**WHAT YOU HAVE TO DO:**
Scan the records for the string "source"; copy each line where it occurs.

**MATERIAL SHOWN:**
|---|
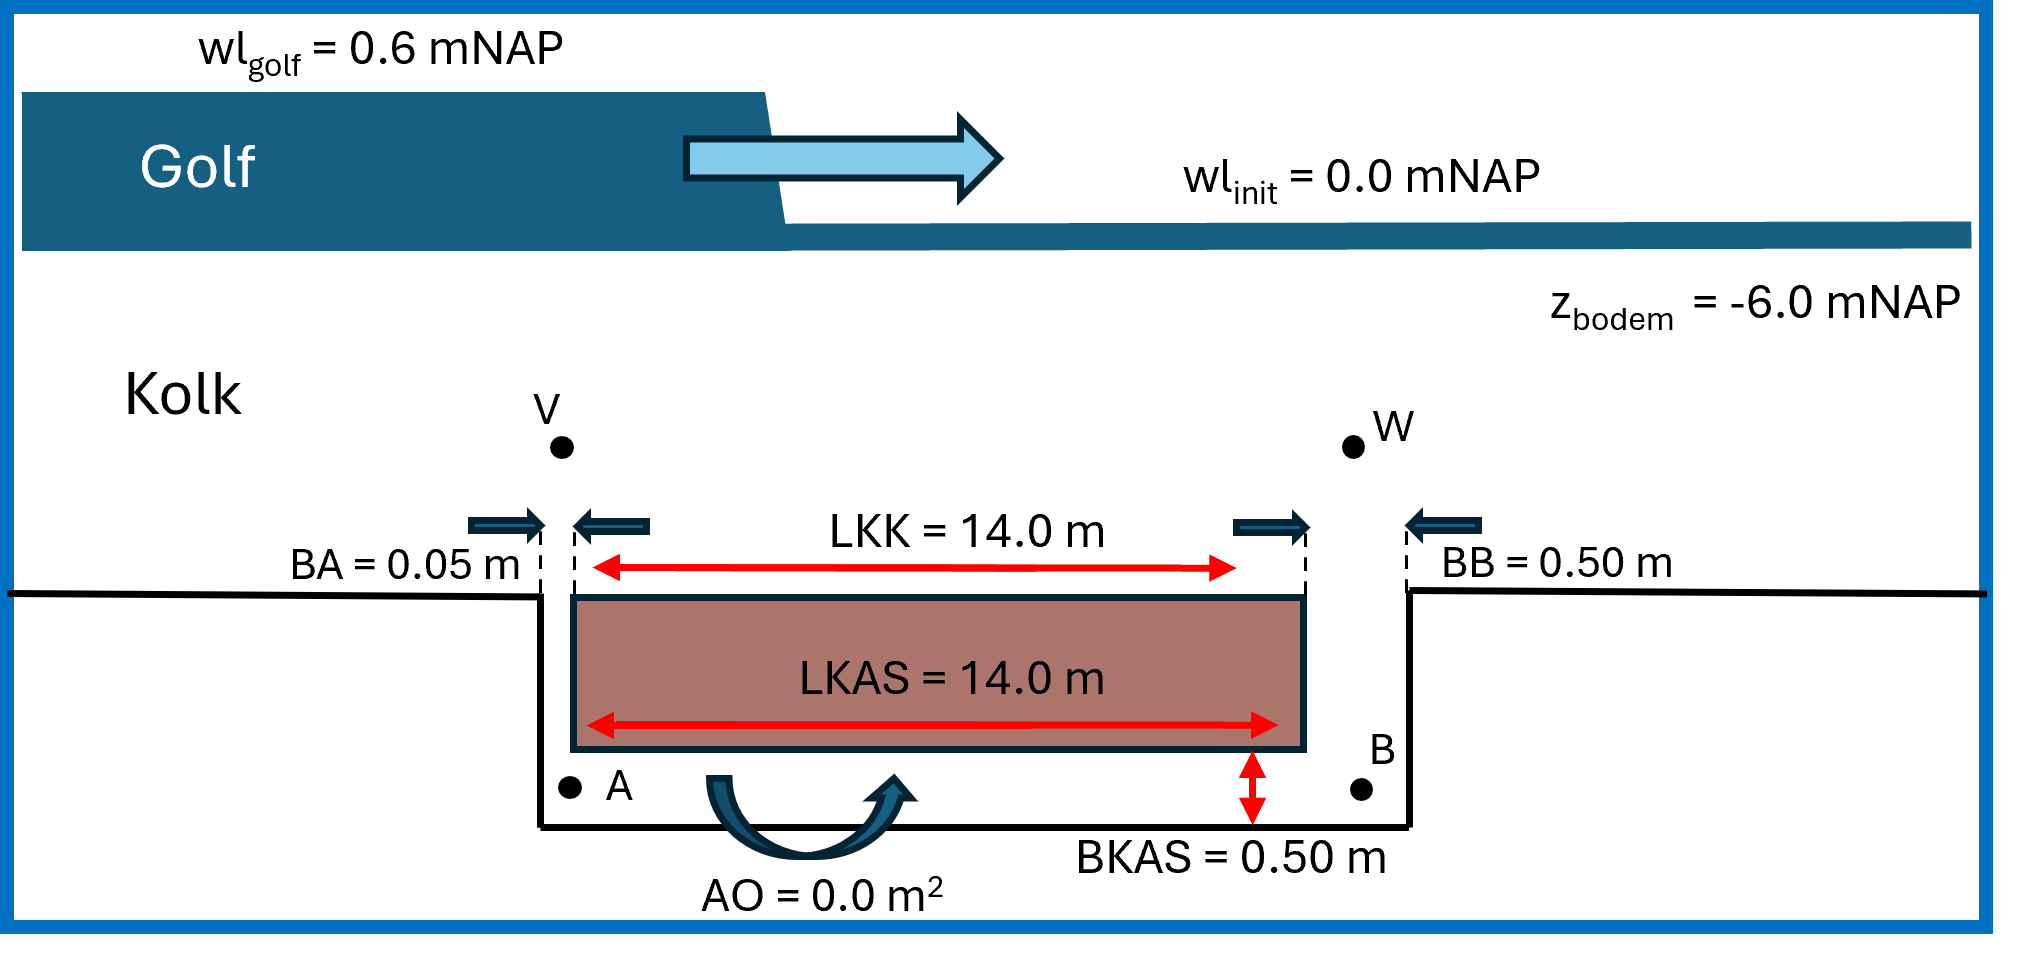
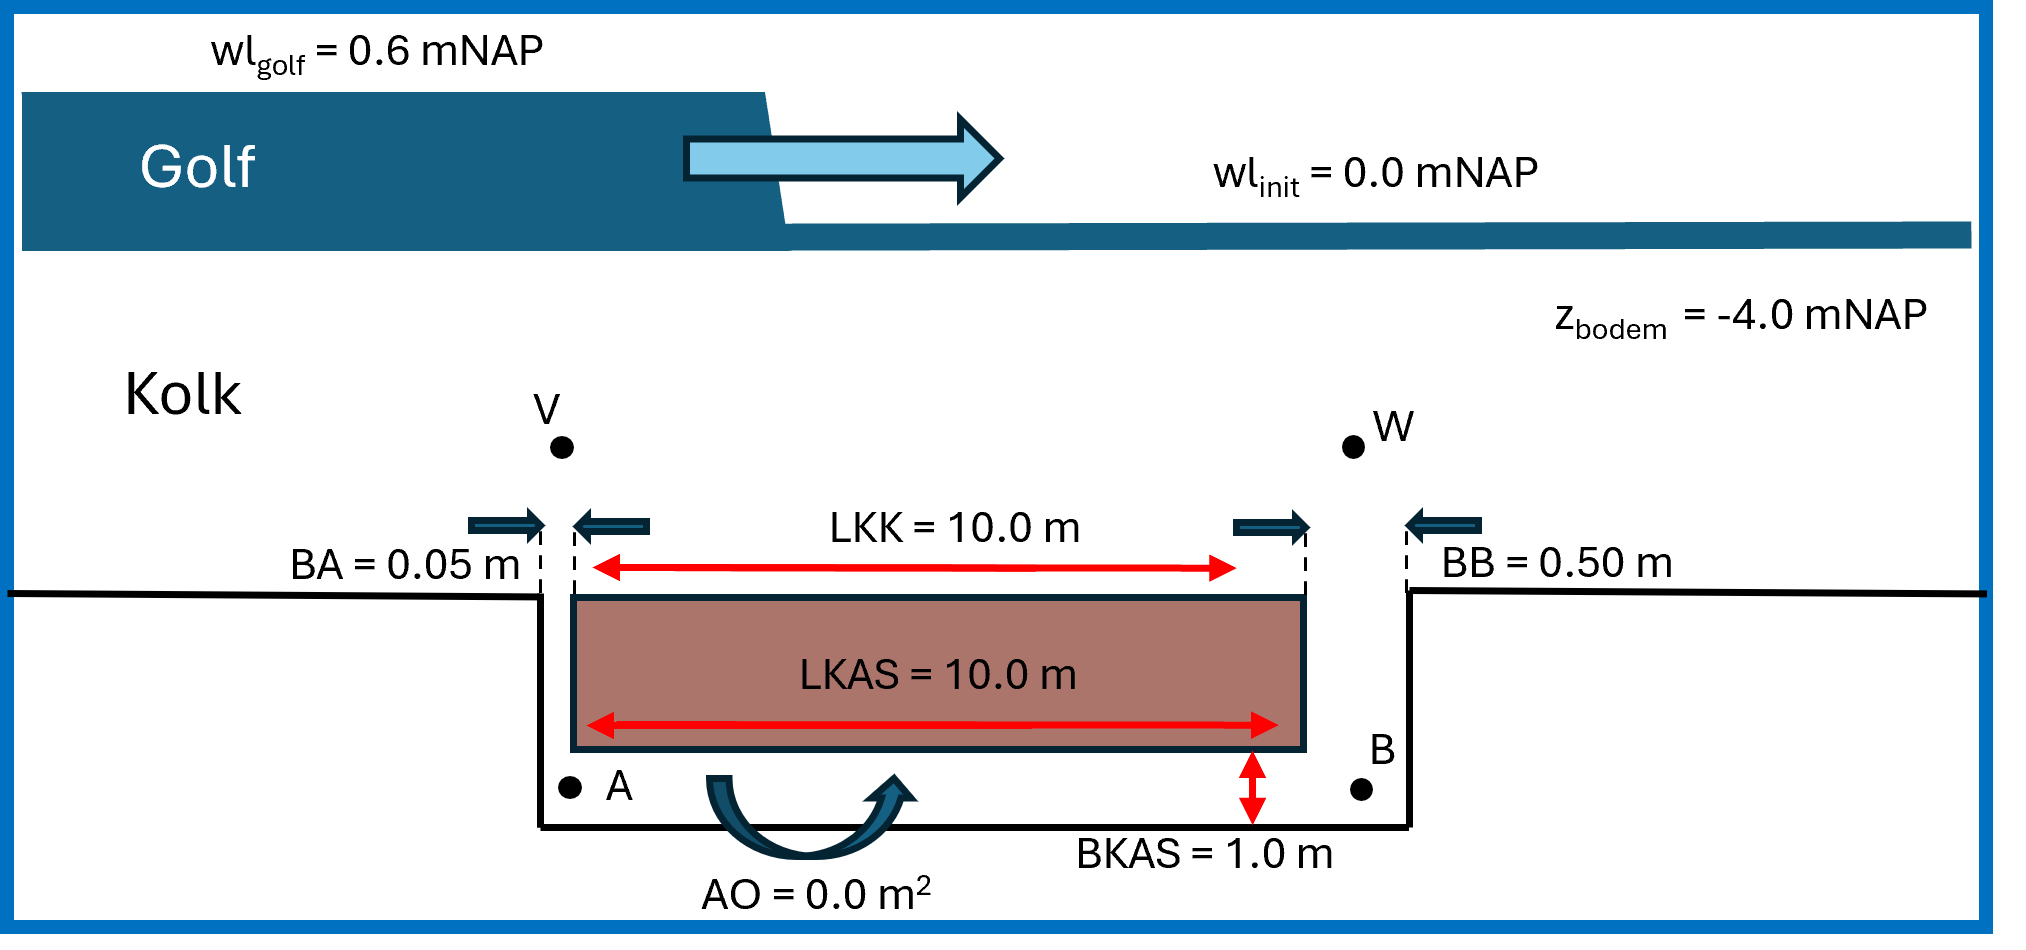
Test_impl_mu

diff --git a/docs/source/example.rst b/docs/source/example.rst
@@ -6,6 +6,7 @@
 
 Example: Simple lock with schematized wave
 ===========
-This example demonstrates the capability of the KASGOLF code by applying it to an hypothetical scenario. An overview of the lock and lockgate can be found in the figure below. The simulation starts at time t=-6.0 [s] with a time step of 0.02 [s]. A wave arrives at location A at time t=0 [s] and propagates to B with the propagation velocity of the translatory wave (linear wave theory). it is assumed that there is no horizontal opening present underneath the gate.
+This example demonstrates the capability of the KASGOLF code by applying it to an hypothetical scenario. An overview of the lock and lockgate can be found in the figure below. The simulation starts at time t=-6.0 [s] with a time step of 0.02 [s]. A wave arrives at location A at time t=0 [s] and propagates to B with the propagation velocity of the translatory wave (linear wave theory). It is assumed that there is no horizontal opening underneath the gate and the friction coefficient (:math:`\mu`) equals 0.70 [-].
 
 .. image:: ../images/example_berekening.png
+

diff --git a/docs/source/theory.rst b/docs/source/theory.rst
@@ -21,3 +21,9 @@ For the calculation of these waterlevels, the length of the gate is divided in 1
 To run a simulation with KASGOLF, the water depth of the lock and the dimensions of the gate, gate recess and openings need to be inserted in the model. The wave height can be inserted as a time array. For the wave propagation velocity in the lock chamber the user of the model can choose between the propagation velocity of the translatory wave or the sailing velocity of the ship. The propagation velocity of the translatory wave is based on linear wave theory. When chosen for the second option, the wave propagation velocity for the lock chamber can differ for that in the gate recess.
 
 .. image:: ../images/overzicht_kas_kolk.png
+
+.. note::
+
+   As can be seen in the figure above, instability occurs in the calculated hydraulic head. This is numerical instability from the code caused by the iteration of the discharge and waterheight of the translatory wave. Later in this documentation this instability will be analysed.
+
+##################

diff --git a/docs/source/index.rst b/docs/source/index.rst
@@ -48,6 +48,7 @@ Literature
    example
    tutorial
    code
+   sensitivity-analysis
    support
 
 WINDGOLF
|---|
**EXERCISE RESPONSE:**
diff --git a/docs/source/example.rst b/docs/source/example.rst
diff --git a/docs/source/theory.rst b/docs/source/theory.rst
diff --git a/docs/source/index.rst b/docs/source/index.rst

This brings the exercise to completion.